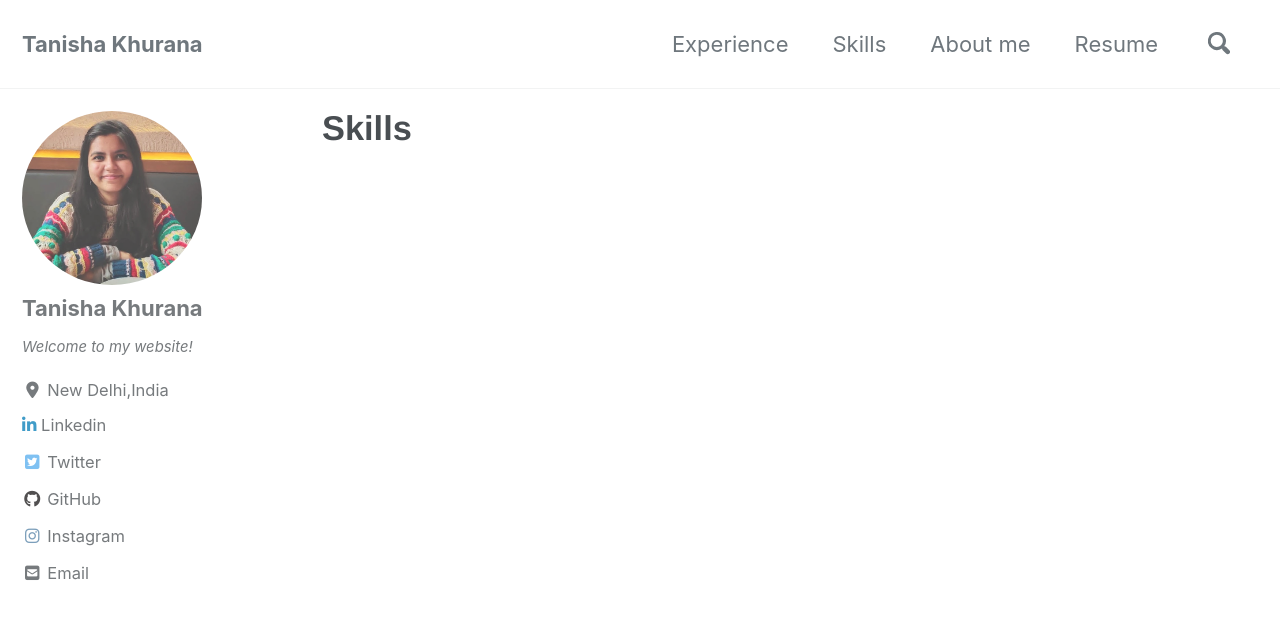
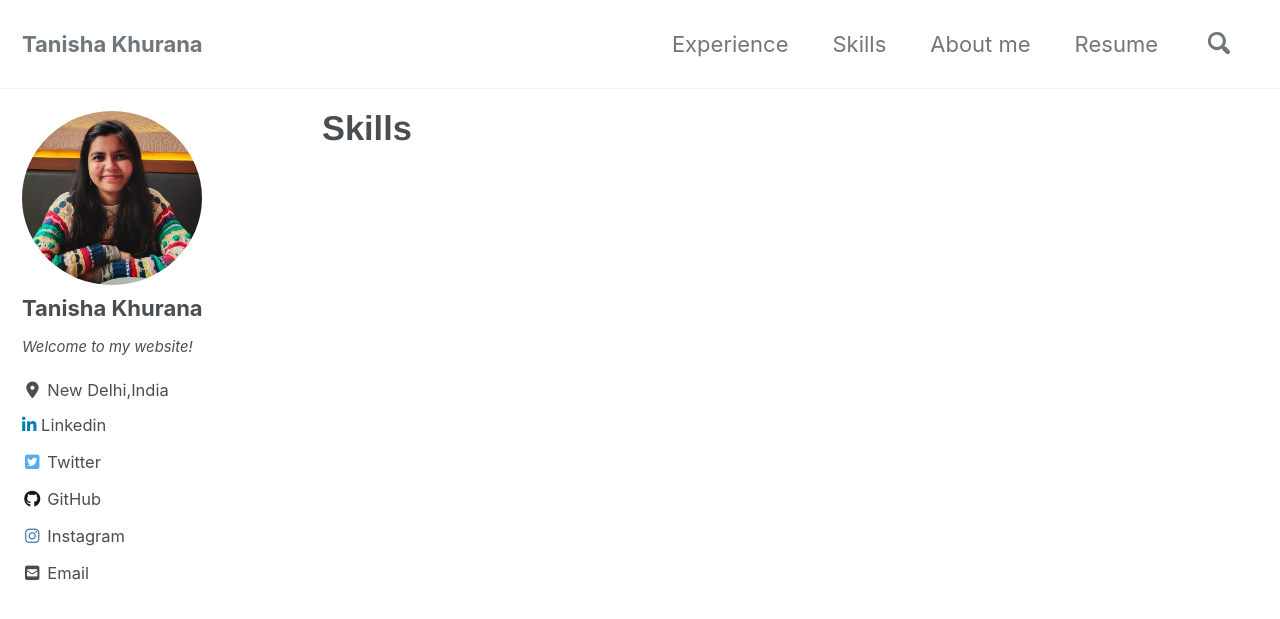
Before and after one commit to tanisha1112/tanisha1112.github.io, a Jekyll site: the page built from _pages/skills.md, in a window 1280 px wide and 900 px high. Shown: the top 619 px of the window. Built offline with Jekyll 4.4.1, drawn with Linux system fonts in a browser that asks for light colours; cached includes are drawn as plain includes; nearby versions of some CDN libraries.

```diff
--- a/_sass/minimal-mistakes/_sidebar.scss
+++ b/_sass/minimal-mistakes/_sidebar.scss
@@ -19,7 +19,7 @@
   @include breakpoint($large) {
     float: left;
     width: calc(#{$right-sidebar-width-narrow} - 1em);
-    opacity: 0.75;
+    opacity: 1.0;
     -webkit-transition: opacity 0.2s ease-in-out;
     transition: opacity 0.2s ease-in-out;
 
```
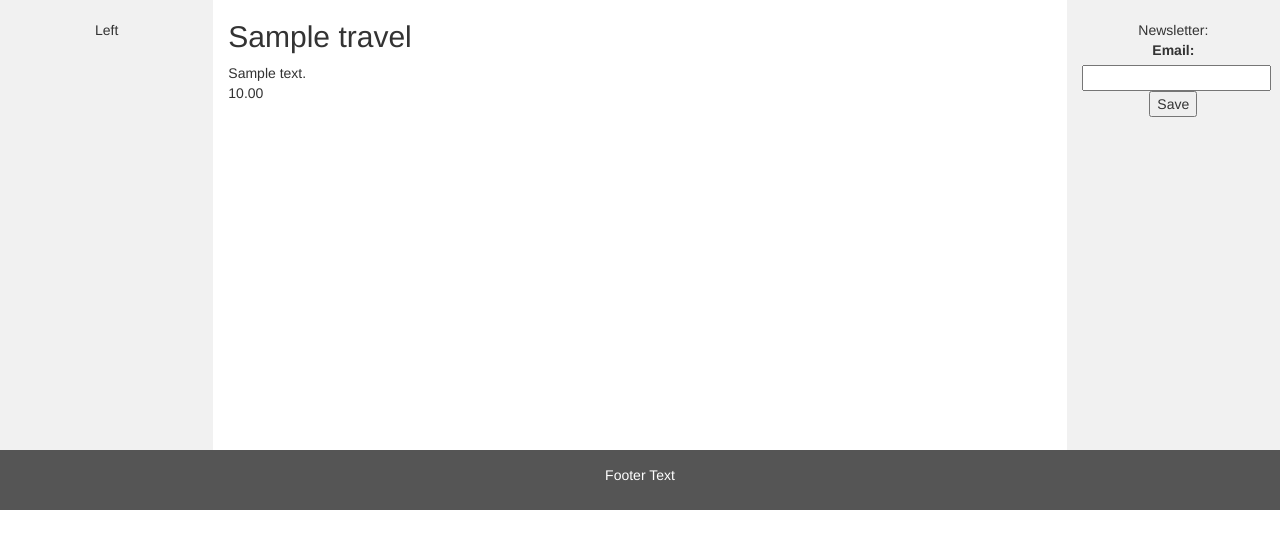
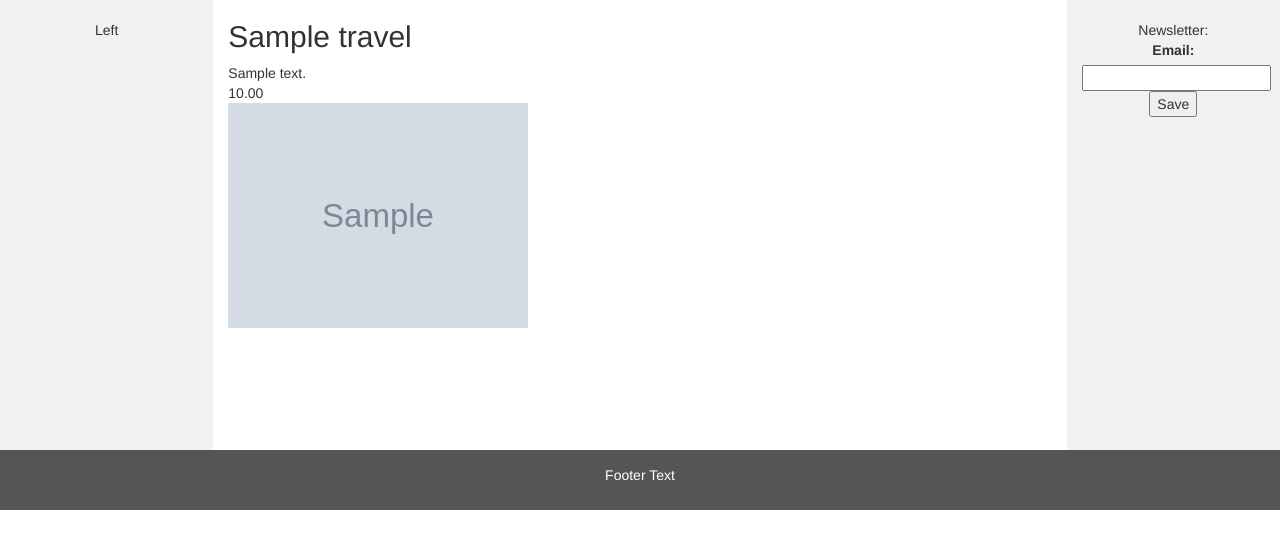
Before and after one commit to C6H6/django-cms, a Django app: page /travel/details/1/ in a window 1280 px wide. Shown: the part 52-601 px from the top of the page. Run offline with Django 3.2, Linux system fonts and the light colour scheme; tables that the repository leaves empty hold one stand-in row (values such as "Sample post"); grey boxes marked "Sample" are stand-in pictures; parts of the project's set-up code (start-up, migrations or seed data) failed here and were passed over; some libraries are stand-ins or nearby versions.

Commit message:
Displaying images

```diff
--- a/cms/apps/travel/templates/travel/details.html
+++ b/cms/apps/travel/templates/travel/details.html
@@ -10,4 +10,8 @@
     <div>
         {{ travel.price }}
     </div>
+
+    {% for image in travel.images.all %}
+        <img width="300px" src="{{ image.image.url }}">
+    {% endfor %}
 {% endblock %}
```
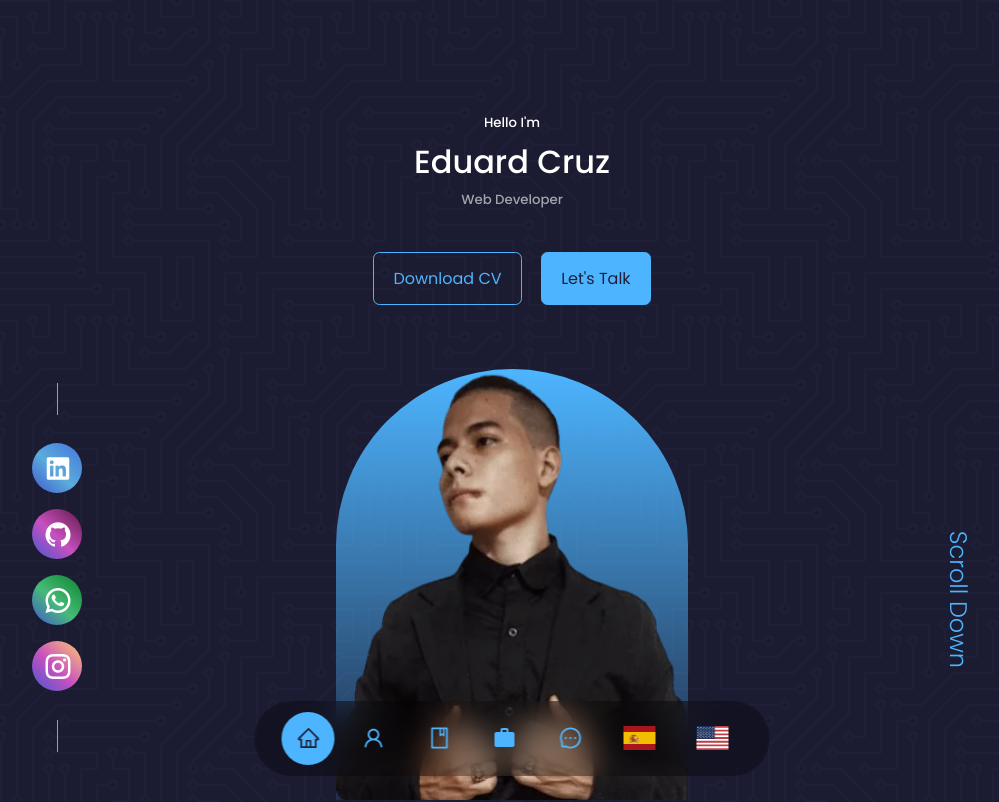
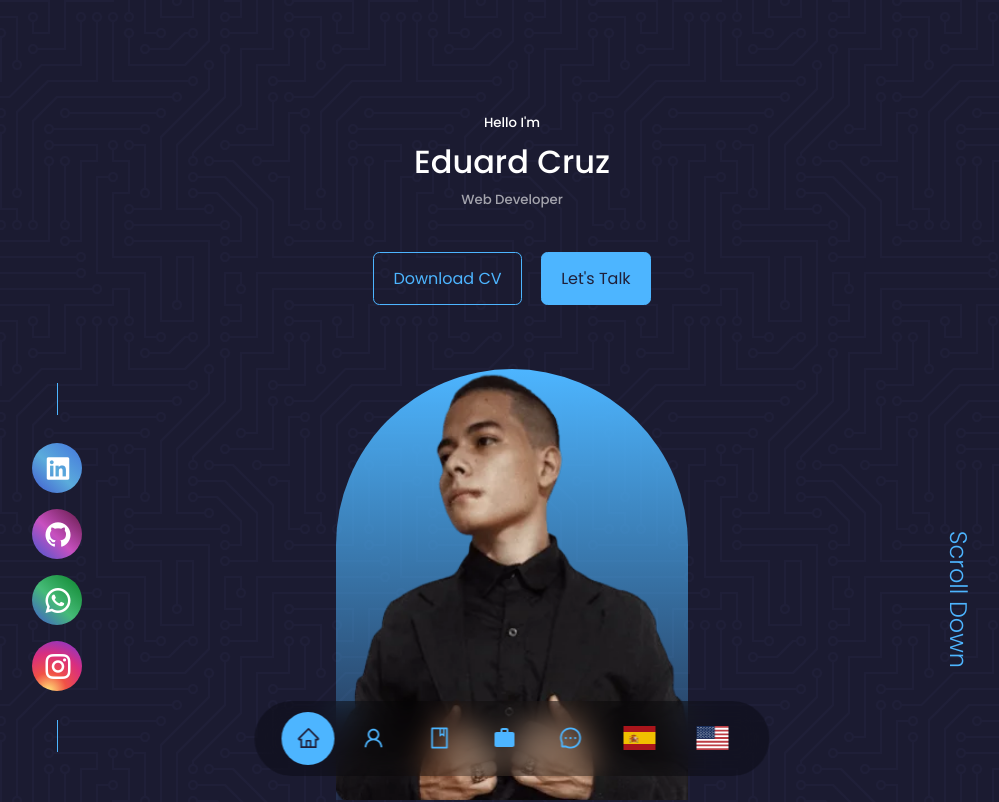
Before and after one commit to Dev-eCorp/reactPortfolioWithVite, a React (Vite) app: page / in a window 1280 px wide. Shown: the top 802 px of the page, without its empty margins (128-1127 px from the left). Built offline with nearby package versions, Linux system fonts and the light colour scheme.

Commit message:
[Update] Se modifican los colores del icono de instagram

```diff
--- a/src/components/header/header.css
+++ b/src/components/header/header.css
@@ -85,7 +85,7 @@ header {
 }
 
 .social-icons .aInst::before {
-    background: linear-gradient(43deg, #4158D0 0%, #C850C0 46%, #FFCC70 100%);
+    background: radial-gradient(circle at 33% 100%, #fed373 4%, #f15245 30%, #d92e7f 62%, #9b36b7 85%, #515ecf);
 }
 
 .social-icons a:hover::before {
@@ -113,7 +113,7 @@ header {
 }
 
 .header__socials .social-icons li a:hover .inst {
-    background: linear-gradient(43deg, #4158D0 0%, #C850C0 46%, #FFCC70 100%);
+    background: radial-gradient(circle at 33% 100%, #fed373 4%, #f15245 30%, #d92e7f 62%, #9b36b7 85%, #515ecf);
 }
 
 .header__socials .social-icons li a:hover .icons {
```
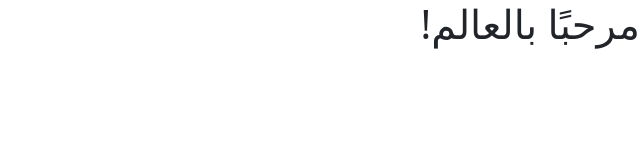
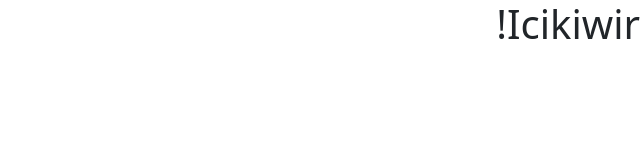
Before and after one commit to AnthonioGiovanni/AnthonioGiovanni.github.io, a plain HTML site: page index.html in a window 1280 px wide. Shown: the whole page, without its empty margins (640-1280 px from the left). Drawn offline with nearby package versions, Linux system fonts and the light colour scheme.

Commit message:
Update and rename Index.html to index.html

```diff
--- a/Index.html
+++ b/index.html
@@ -8,10 +8,10 @@
     <!-- Bootstrap CSS -->
     <link rel="stylesheet" href="https://cdn.jsdelivr.net/npm/bootstrap@5.3.2/dist/css/bootstrap.rtl.min.css" integrity="sha384-nU14brUcp6StFntEOOEBvcJm4huWjB0OcIeQ3fltAfSmuZFrkAif0T+UtNGlKKQv" crossorigin="anonymous">
 
-    <title>مرحبًا بالعالم!</title>
+    <title>Icikiwir!</title>
   </head>
   <body>
-    <h1>مرحبًا بالعالم!</h1>
+    <h1>Icikiwir!</h1>
 
     <!-- Optional JavaScript; choose one of the two! -->
 
```
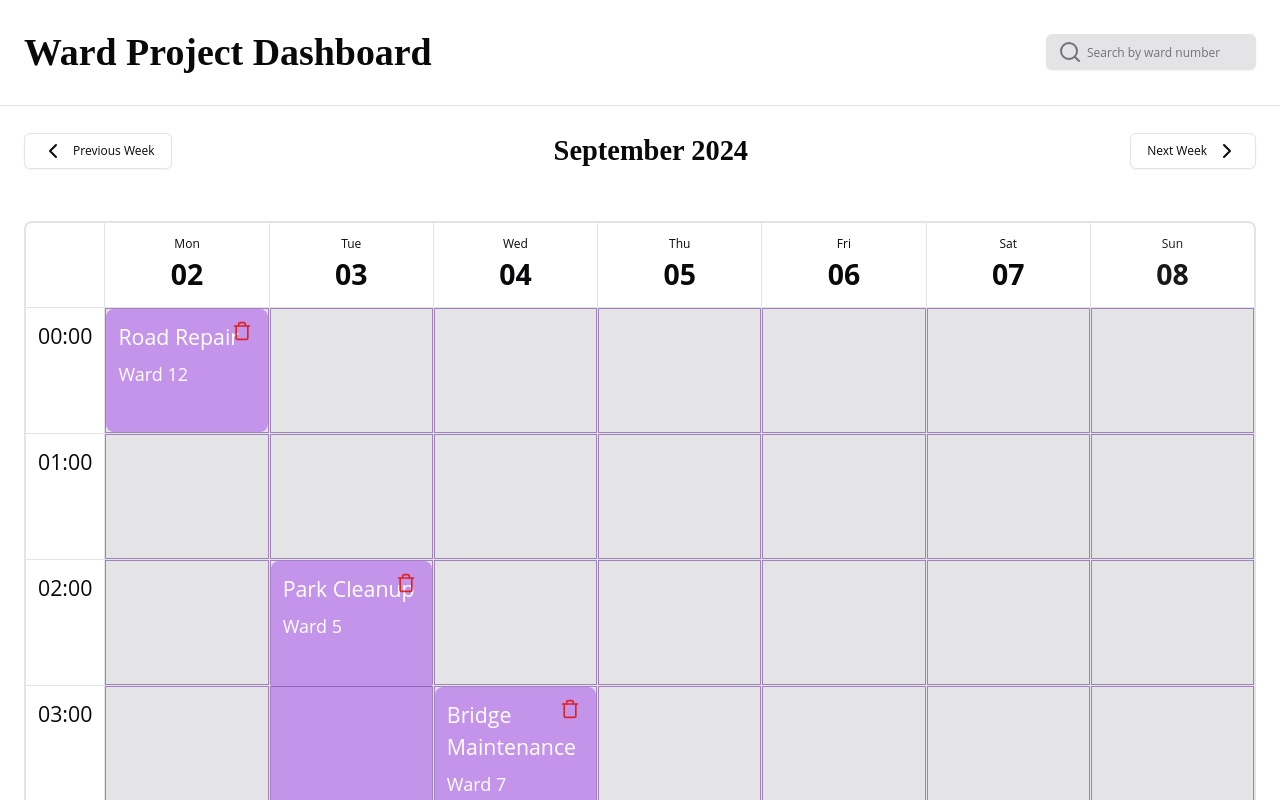
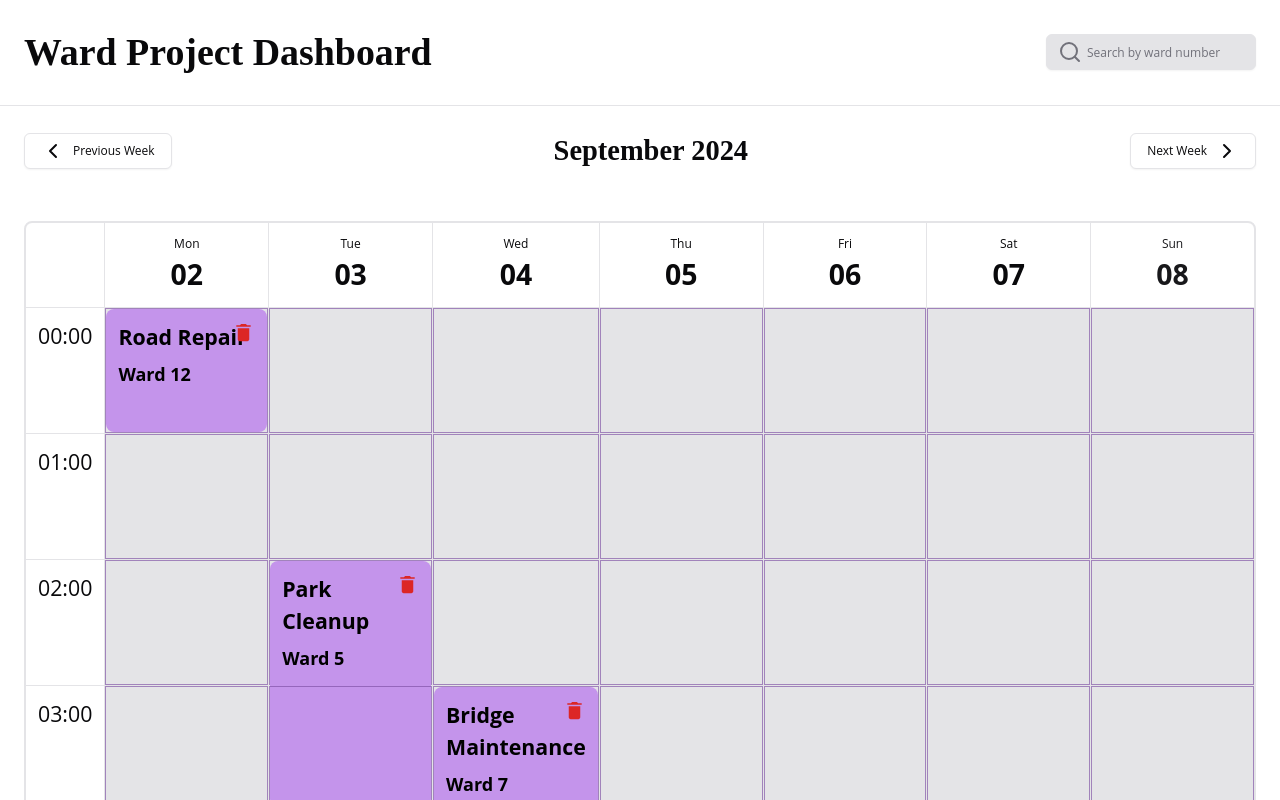
Before and after one commit to Prayas-35/Coordina, a Next.js app in the folder main/: page /dashboard in a window 1280 px wide. Built offline with nearby package versions, Linux system fonts and the light colour scheme.

Commit message:
bug fixes

```diff
--- a/main/app/dashboard/page.js
+++ b/main/app/dashboard/page.js
@@ -7,7 +7,7 @@ import { Button } from "@/components/ui/button";
 import { Dialog, DialogContent, DialogHeader, DialogTitle } from "@/components/ui/dialog";
 import { Input } from "@/components/ui/input";
 import { Label } from "@/components/ui/label";
-import { Trash } from 'lucide-react';
+import { IoMdTrash } from "react-icons/io";
 
 const WardProjectDashboard = () => {
   const [currentDate, setCurrentDate] = useState(new Date());
@@ -123,16 +123,16 @@ const WardProjectDashboard = () => {
                         key={project.id}
                         className="bg-[#c494eb] p-2 text-xs overflow-hidden rounded-lg"
                         style={{ height: `${project.duration * 100}%`, minHeight: '100%' }}>
-                        <div className="font-medium text-xl text-white p-1 text-wrap leading-normal">{project.name}</div>
-                        <div className="text-white text-lg text-wrap p-1 leading-normal">Ward {project.wardNumber}</div>
+                        <div className="text-xl text-black font-bold p-1 text-wrap leading-normal">{project.name}</div>
+                        <div className="text-black font-bold text-lg text-wrap p-1 leading-normal">Ward {project.wardNumber}</div>
 
                           <button
                             onClick={(e) => {
                               e.stopPropagation();
                               handleDeleteProject(project.id);
                             }}
-                            className="absolute right-4 top-3 text-red-600 hover:text-red-800 transition-colors duration-200">
-                            <Trash size={20} />
+                            className="absolute right-3 top-3 text-red-600 hover:text-red-800 transition-colors duration-200">
+                            <IoMdTrash size={23} />
                           </button>
                         </div>
                     ))}
--- a/main/app/page.js
+++ b/main/app/page.js
@@ -24,7 +24,7 @@ function Landing() {
           </div>
         </div>
       </header>
-      <HeroHighlight className="inset-0">
+      <HeroHighlight>
         <motion.h1
           initial={{
             opacity: 0,
--- a/main/components/ui/hero-highlight.jsx
+++ b/main/components/ui/hero-highlight.jsx
@@ -25,14 +25,14 @@ export const HeroHighlight = ({
   return (
     (<div
       className={cn(
-        "relative min-h-screen flex items-center bg-white dark:bg-black justify-center w-full group",
+        "relative min-h-screen flex items-center bg-background justify-center w-full group",
         containerClassName
       )}
       onMouseMove={handleMouseMove}>
       <div
         className="absolute inset-0 bg-dot-thick-neutral-300 dark:bg-dot-thick-neutral-800  pointer-events-none" />
       <motion.div
-        className="pointer-events-none bg-dot-thick-indigo-500 dark:bg-dot-thick-indigo-500   absolute inset-0 opacity-0 transition duration-300 group-hover:opacity-100"
+        className="pointer-events-none bg-dot-thick-indigo-500 dark:bg-dot-thick-indigo-400   absolute inset-0 opacity-0 transition duration-300 group-hover:opacity-100"
         style={{
           WebkitMaskImage: useMotionTemplate`
             radial-gradient(
--- a/main/package.json
+++ b/main/package.json
@@ -24,6 +24,7 @@
     "next-themes": "^0.3.0",
     "react": "^18",
     "react-dom": "^18",
+    "react-icons": "^5.3.0",
     "tailwind-merge": "^2.5.2",
     "tailwindcss-animate": "^1.0.7"
   },
```
Also changed, not shown: 1 other file (tests, documents, lock files or other folders).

....

In how many lines of the preceding material does the word "social" occur? Answer with the number only.

4